Hall & Oates
Nikon at Jones Beach Theater
8 p.m., $25 – $149.50
A few constants connect our world: Breathing, the search for meaning, and a universal appreciation for Hall & Oates. Hear someone say otherwise and you’ll hear someone limiting their potential for enjoying life through a three-minute pop song. There’s no need to start a #TeamHall or #TeamOates campaign – this Eighties-defining duo bat for the same squad and their success can be heard on “Rich Girl,” “You Make My Dreams,” and “Maneater.” The only question here is which melody of those three classics did you start humming to yourself first? – Silas Valentino

Thursday, 7/16
Large Professor
Queensbridge Park
7:00 p.m., FREE
The Mount Rushmore of golden Nineties hip-hop is the cover of A Tribe Called Quest’s iconic 1993 album Midnight Marauders, and featured amid the polka-dotted faces is none other than Harlem’s Large Professor. With a voice that’s reminiscent of Nas (a fellow Queens-born MC), Large Professor distances himself from the hip-hop status quo during his 1996 hit “Ijustwannachill,” wherein he boasts “I don’t wanna ill/I just wanna chill/And keep my hand around a hundred-dollar bill.” More sage than braggart, Large Professor is set to drop a new album, RE: Living Legend, this fall. So far, he’s given us a taste with the Nas-inspired track “In the Scrolls,” in which he confirms that Queensbridge is where stars are born. – Silas Valentino

Toons + Purples + Gladshot + Robot Princess
Cake Shop
8 p.m., $8
Garage rock when done by a single group is perfectly fine, but throw in a lineup of four and you have hours of head-banging, thrashing joy. Toons headline this Thursday evening affair and the Brooklyn foursome sound like they did their Dinosaur Jr. homework. Scratching dual guitars and rambunctious outbreaks help coddle their songs detailing strips club blues or the old candy favorite Bazooka Joe. It’s been a minute since alt. country produced a worthy contender for Gram Parsons’ throne, and Philly’s Purple seem like they’re ready to take a shot with their slide-guitar-riddled track “LD.” Exchanging rock for more pop sensibilities is the NYC duo Gladshot and opening the set are noise rockers with a taste for melody Robot Princess.
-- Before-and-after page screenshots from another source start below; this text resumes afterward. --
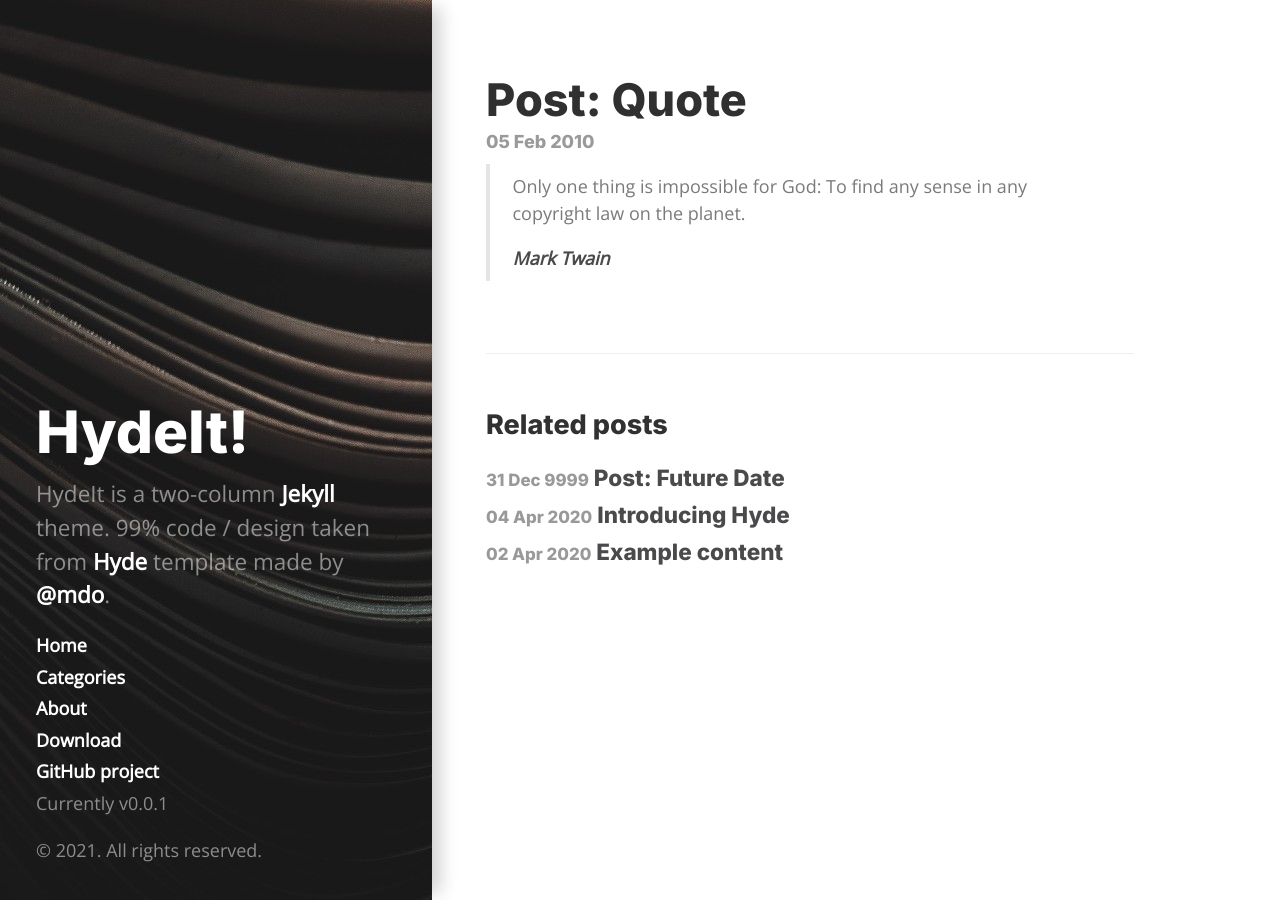
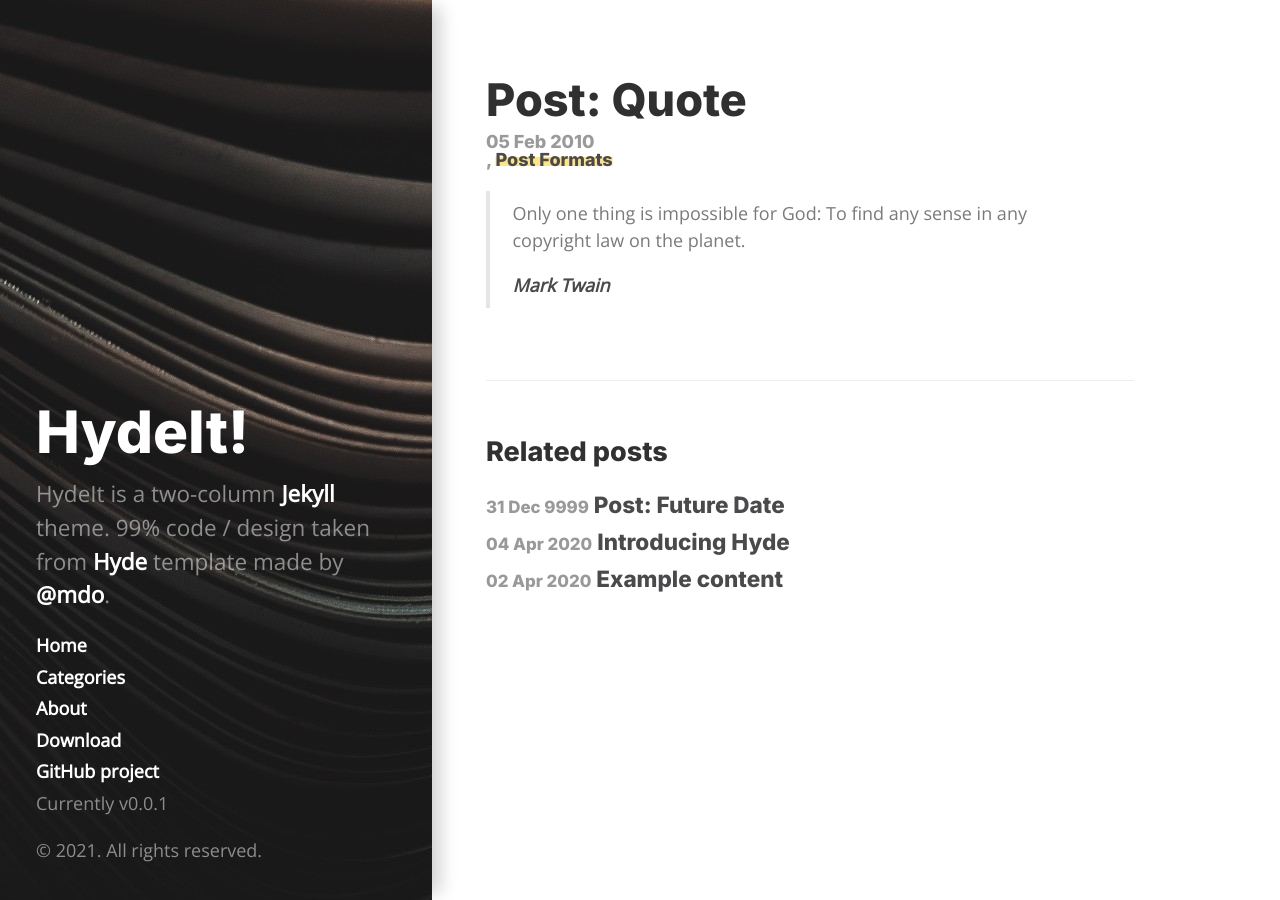
Before and after one commit to manddar/HydeIt, a Jekyll site: the page built from _posts/2010-02-05-post-quote.md, in a window 1280 px wide. Built offline with Jekyll 4.4.1, drawn with Linux system fonts in a browser that asks for light colours.

Commit message:
Fixed categories not shown on post

```diff
--- a/_layouts/post.html
+++ b/_layouts/post.html
@@ -6,7 +6,7 @@ layout: default
   <h1 class="post-title"><a href="{{ page.url }}">{{ page.title }}</a></h1>
   <span class="post-meta">{{ page.date | date_to_string }}
     <span class="post-meta">{{ post.date | date_to_string }}
-      {% for category in post.categories %}
+      {% for category in page.categories %}
        , <a href="{{site.baseurl}}categories.html#{{category}}">{{category}}</a>
       {% endfor %}
     </span>
```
Even though it’s on a Thursday night, the weekend starts at Cake Shop. – Silas Valentino